## Problem statement
Your answer must be an exact copy of the records below, with no pictures in it.

==== Record extracts ====

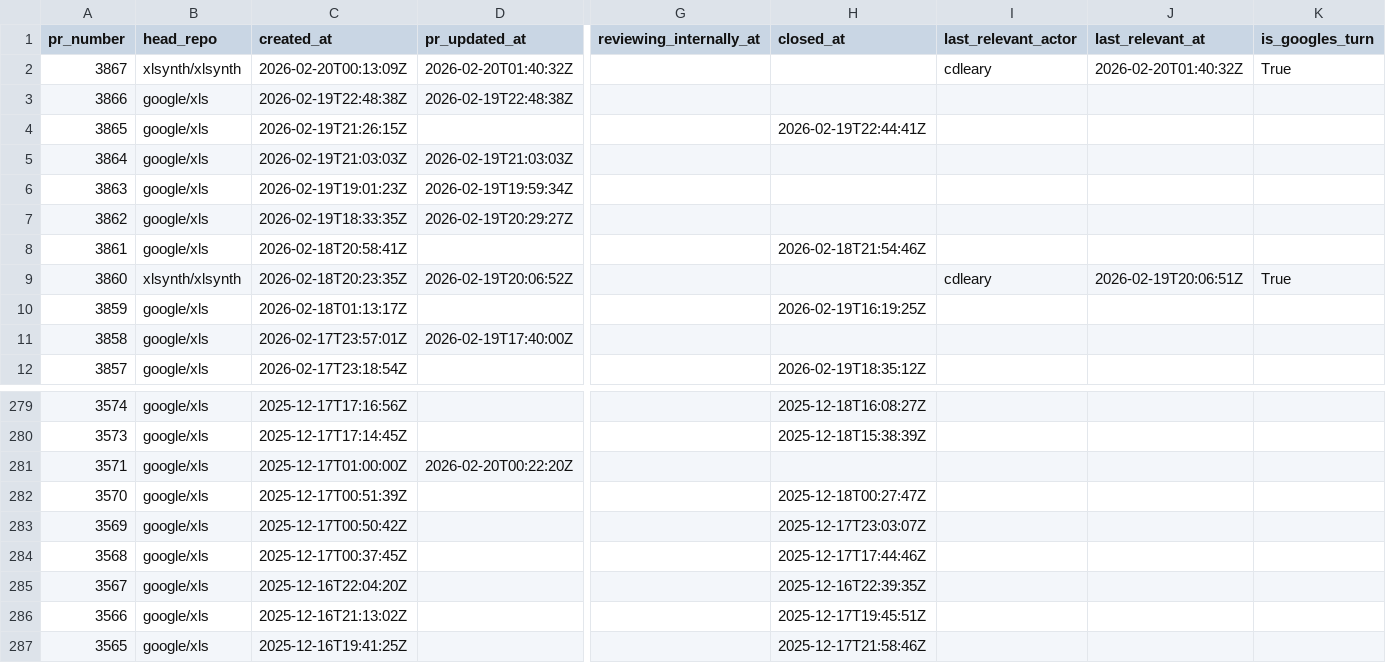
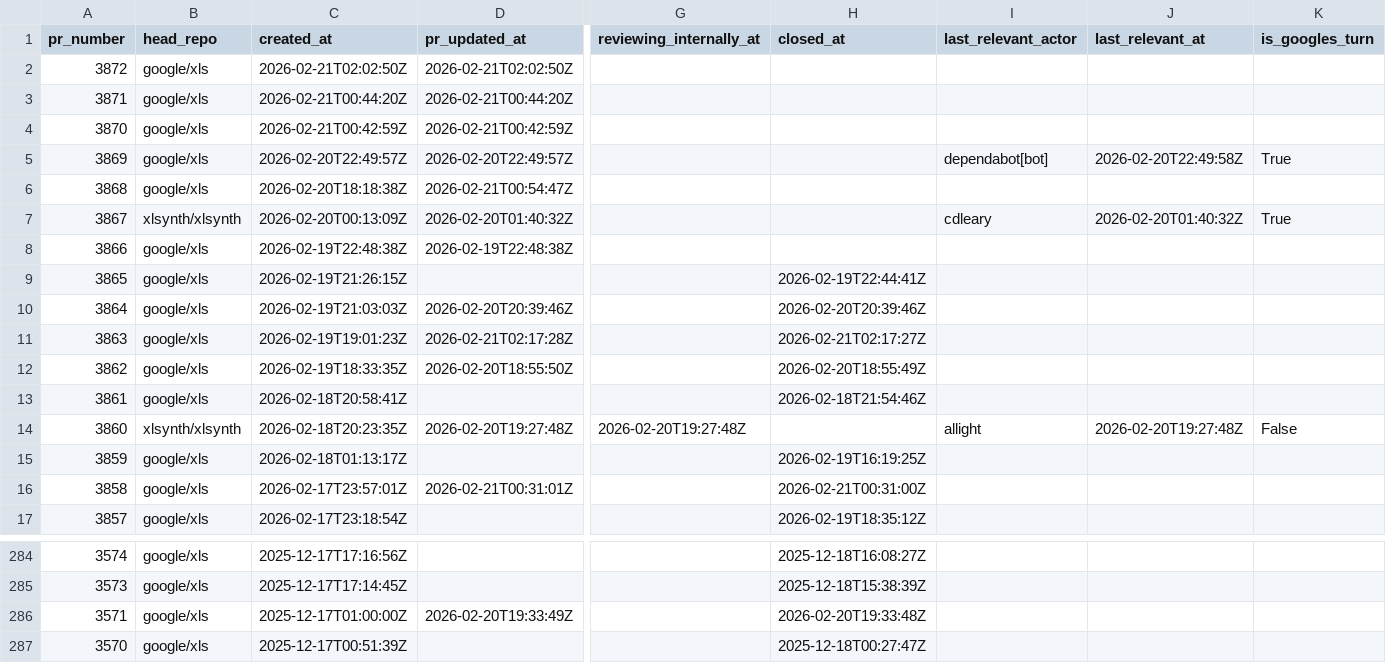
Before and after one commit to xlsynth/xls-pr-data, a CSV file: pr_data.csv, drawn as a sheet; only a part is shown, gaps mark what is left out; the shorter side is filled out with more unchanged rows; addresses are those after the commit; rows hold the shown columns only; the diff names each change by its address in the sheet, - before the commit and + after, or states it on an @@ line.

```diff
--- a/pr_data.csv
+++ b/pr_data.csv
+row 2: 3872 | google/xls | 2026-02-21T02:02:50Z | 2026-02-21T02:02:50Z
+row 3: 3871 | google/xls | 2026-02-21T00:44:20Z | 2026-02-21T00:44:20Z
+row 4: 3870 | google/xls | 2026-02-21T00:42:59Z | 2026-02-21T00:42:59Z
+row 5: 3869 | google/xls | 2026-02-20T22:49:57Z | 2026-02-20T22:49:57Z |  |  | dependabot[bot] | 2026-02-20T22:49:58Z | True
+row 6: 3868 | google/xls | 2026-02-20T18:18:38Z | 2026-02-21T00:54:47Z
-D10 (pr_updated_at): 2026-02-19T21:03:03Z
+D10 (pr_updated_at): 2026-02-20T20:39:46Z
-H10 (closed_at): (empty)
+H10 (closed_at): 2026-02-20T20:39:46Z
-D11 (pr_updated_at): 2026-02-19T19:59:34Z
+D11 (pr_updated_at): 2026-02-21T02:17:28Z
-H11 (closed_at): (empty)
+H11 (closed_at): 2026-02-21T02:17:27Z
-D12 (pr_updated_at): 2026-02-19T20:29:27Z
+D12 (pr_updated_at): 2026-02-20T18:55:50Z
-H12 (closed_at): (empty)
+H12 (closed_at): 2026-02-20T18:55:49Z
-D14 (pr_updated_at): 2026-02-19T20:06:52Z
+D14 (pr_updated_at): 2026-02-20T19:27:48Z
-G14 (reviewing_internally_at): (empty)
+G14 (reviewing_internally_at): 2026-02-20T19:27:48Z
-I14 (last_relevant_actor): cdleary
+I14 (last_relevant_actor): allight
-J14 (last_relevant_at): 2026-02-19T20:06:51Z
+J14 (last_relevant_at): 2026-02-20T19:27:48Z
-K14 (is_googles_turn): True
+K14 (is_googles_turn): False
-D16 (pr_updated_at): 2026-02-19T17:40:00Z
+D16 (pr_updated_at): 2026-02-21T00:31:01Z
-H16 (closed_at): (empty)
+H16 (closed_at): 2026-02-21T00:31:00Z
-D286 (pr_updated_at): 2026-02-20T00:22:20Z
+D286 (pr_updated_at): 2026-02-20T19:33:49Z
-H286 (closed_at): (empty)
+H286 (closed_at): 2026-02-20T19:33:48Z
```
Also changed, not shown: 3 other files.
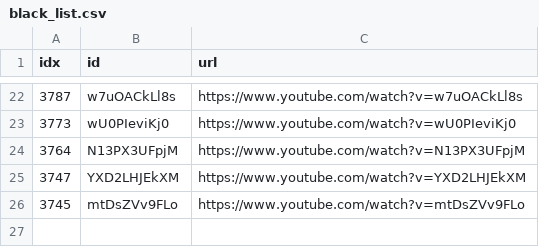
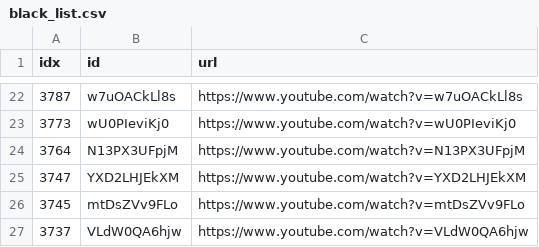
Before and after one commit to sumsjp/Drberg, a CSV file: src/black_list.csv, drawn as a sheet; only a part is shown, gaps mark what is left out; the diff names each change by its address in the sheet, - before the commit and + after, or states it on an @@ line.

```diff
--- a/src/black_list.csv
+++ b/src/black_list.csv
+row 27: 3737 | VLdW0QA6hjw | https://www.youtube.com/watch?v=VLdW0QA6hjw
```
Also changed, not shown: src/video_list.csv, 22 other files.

====

## Task result
Before and after one commit to xlsynth/xls-pr-data, a CSV file: pr_data.csv, drawn as a sheet; only a part is shown, gaps mark what is left out; the shorter side is filled out with more unchanged rows; addresses are those after the commit; rows hold the shown columns only; the diff names each change by its address in the sheet, - before the commit and + after, or states it on an @@ line.

```diff
--- a/pr_data.csv
+++ b/pr_data.csv
+row 2: 3872 | google/xls | 2026-02-21T02:02:50Z | 2026-02-21T02:02:50Z
+row 3: 3871 | google/xls | 2026-02-21T00:44:20Z | 2026-02-21T00:44:20Z
+row 4: 3870 | google/xls | 2026-02-21T00:42:59Z | 2026-02-21T00:42:59Z
+row 5: 3869 | google/xls | 2026-02-20T22:49:57Z | 2026-02-20T22:49:57Z |  |  | dependabot[bot] | 2026-02-20T22:49:58Z | True
+row 6: 3868 | google/xls | 2026-02-20T18:18:38Z | 2026-02-21T00:54:47Z
-D10 (pr_updated_at): 2026-02-19T21:03:03Z
+D10 (pr_updated_at): 2026-02-20T20:39:46Z
-H10 (closed_at): (empty)
+H10 (closed_at): 2026-02-20T20:39:46Z
-D11 (pr_updated_at): 2026-02-19T19:59:34Z
+D11 (pr_updated_at): 2026-02-21T02:17:28Z
-H11 (closed_at): (empty)
+H11 (closed_at): 2026-02-21T02:17:27Z
-D12 (pr_updated_at): 2026-02-19T20:29:27Z
+D12 (pr_updated_at): 2026-02-20T18:55:50Z
-H12 (closed_at): (empty)
+H12 (closed_at): 2026-02-20T18:55:49Z
-D14 (pr_updated_at): 2026-02-19T20:06:52Z
+D14 (pr_updated_at): 2026-02-20T19:27:48Z
-G14 (reviewing_internally_at): (empty)
+G14 (reviewing_internally_at): 2026-02-20T19:27:48Z
-I14 (last_relevant_actor): cdleary
+I14 (last_relevant_actor): allight
-J14 (last_relevant_at): 2026-02-19T20:06:51Z
+J14 (last_relevant_at): 2026-02-20T19:27:48Z
-K14 (is_googles_turn): True
+K14 (is_googles_turn): False
-D16 (pr_updated_at): 2026-02-19T17:40:00Z
+D16 (pr_updated_at): 2026-02-21T00:31:01Z
-H16 (closed_at): (empty)
+H16 (closed_at): 2026-02-21T00:31:00Z
-D286 (pr_updated_at): 2026-02-20T00:22:20Z
+D286 (pr_updated_at): 2026-02-20T19:33:49Z
-H286 (closed_at): (empty)
+H286 (closed_at): 2026-02-20T19:33:48Z
```
Also changed, not shown: 3 other files.
Before and after one commit to sumsjp/Drberg, a CSV file: src/black_list.csv, drawn as a sheet; only a part is shown, gaps mark what is left out; the diff names each change by its address in the sheet, - before the commit and + after, or states it on an @@ line.

```diff
--- a/src/black_list.csv
+++ b/src/black_list.csv
+row 27: 3737 | VLdW0QA6hjw | https://www.youtube.com/watch?v=VLdW0QA6hjw
```
Also changed, not shown: src/video_list.csv, 22 other files.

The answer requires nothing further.